The district judge erred by requiring that Cloud show both reasonable reliance and that the waiver was clear and unequivocal. There was no clear and unequivocal waiver, but there was reliance. The judge found reliance. She found that Cloud had been acting in good faith in producing the additional quantity of packets because it reasonably believed that Hasbro wanted the additional quantity. But she concluded that Cloud had been unreasonable in relying on its reasonable belief because it could so easily have insisted on a written purchase order modifying the quantity terms in the February and April orders. Reasonableness, however, is relative to commercial practices and understandings rather than to the desire of judges and lawyers, reflecting their training and professional culture, to see a deal memorialized in a form that leaves no room for misunderstanding the legal consequences. The employees of Hasbro and Cloud who were responsible for the administration of the parties' contractual undertaking were not lawyers. Doubtless because of this, the parties had, as we have noted, been casual about documentation. Cloud had treated the purchase orders as sources of information on how much Hasbro wanted when and according to what formula, but had paid no attention to them as contracts containing terms and conditions that might bind it. Hasbro had treated Cloud's purchase-order acknowledgments with similar insouciance. The parties had a smooth working relationship the details of which were worked out in informal communications. With time of the essence and the parties on good terms and therefore careless or impatient with formalities, Cloud was reasonable in believing that if Hasbro didn't want to be committed to buying the additional quantity that it plainly wanted in the summer and autumn of 1996, it would so advise Cloud rather than leading Cloud down the primrose path. A practice, under the rubric of "course of dealing," can be evidence of what a contract requires, see, e.g., UCC § 1-205; Restatement (Second) of Contracts § 223 (1981); Frank Novak & Sons, Inc. v. Sommer & Maca Industries, Inc., 182 Ill.App.3d 781, 131 Ill.Dec. 325, 538 N.E.2d 700, 703-05 (1989)—can even, under the rubric of "contract implied in fact," give rise to binding contractual obligations though no words are spoken. Brines v. XTRA Corp., 304 F.3d 699, 703 (7th Cir. 2002).

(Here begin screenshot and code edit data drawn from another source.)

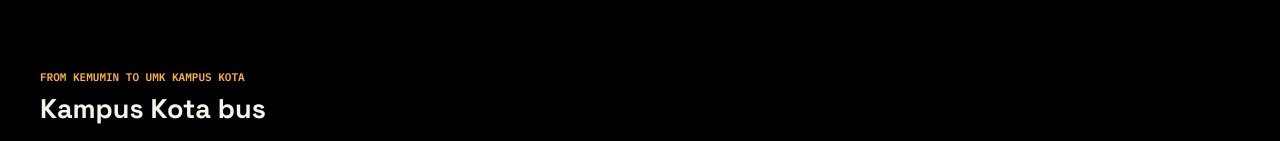
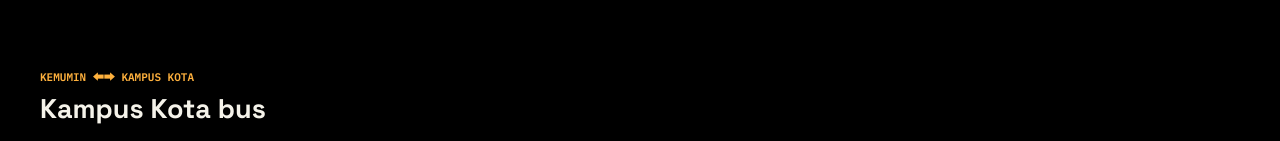
Before and after one commit to yongjern/UMKSystem, a Next.js app: page / in a window 1280 px wide. Shown: the part 1111-1252 px from the top of the page. Built offline with nearby package versions, Linux system fonts and the light colour scheme; no server answers; the database is empty.

Commit message:
[preview] V1.06.4 版本 Update README and configuration files; enhance dashboard notifications and improve TypeScript settings

```diff
--- a/src/components/dashboard.tsx
+++ b/src/components/dashboard.tsx
@@ -123,17 +123,17 @@ function busCountdown(now: Date, departure: Date) {
 async function showNotificationTest() {
   if (typeof Notification === "undefined" || Notification.permission !== "granted") return false;
   const options: NotificationOptions = {
-    body: "歡迎使用 Yong's MYUMK 系統。MYUMK系統版本為 : v.1.06 BETA 穩定版本",
+    body: "This is a test notification from MyUMK. You can disable notifications in your browser settings.\nVersion 1.06.5",
     icon: "/logo.svg",
     tag: `umk-load-test-${Date.now()}`,
   };
   if ("serviceWorker" in navigator) {
     await navigator.serviceWorker.register("/sw.js");
     const registration = await navigator.serviceWorker.ready;
-    await registration.showNotification("My UMK 通知測試", options);
+    await registration.showNotification("Welcome Use MyUMK!", options);
     return true;
   }
-  new Notification("Yong's MY UMK 消息系統", options);
+  new Notification("Welcome Use MyUMK!", options);
   return true;
 }
 
@@ -211,7 +211,7 @@ function BusSchedule({ now, config }: { now: Date; config: DashboardConfig }) {
   return (
     <section className="bus-section" aria-labelledby="bus-title">
       <div className="section-heading bus-heading">
-        <div><span className="eyebrow">FROM KEMUMIN TO UMK KAMPUS KOTA</span><h2 id="bus-title">Kampus Kota bus</h2></div>
+        <div><span className="eyebrow">KEMUMIN ⬅➡ KAMPUS KOTA</span><h2 id="bus-title">Kampus Kota bus</h2></div>
       </div>
       <div className="bus-board">
         <div className="bus-directions">
```
Also changed, not shown: tsconfig.json (+25 -5 lines), next-env.d.ts, 1 other file (tests, documents, lock files or other folders).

Cloud could have been more careful. But a failure to insist that every i be dotted and t crossed is not the same thing as being unreasonable. In any event, to repeat an earlier point, Hasbro did give its written consent to the modification.
We conclude that the June modification was enforceable and we therefore reverse the judgment and remand the case for a determination of Cloud's damages.
REVERSED AND REMANDED.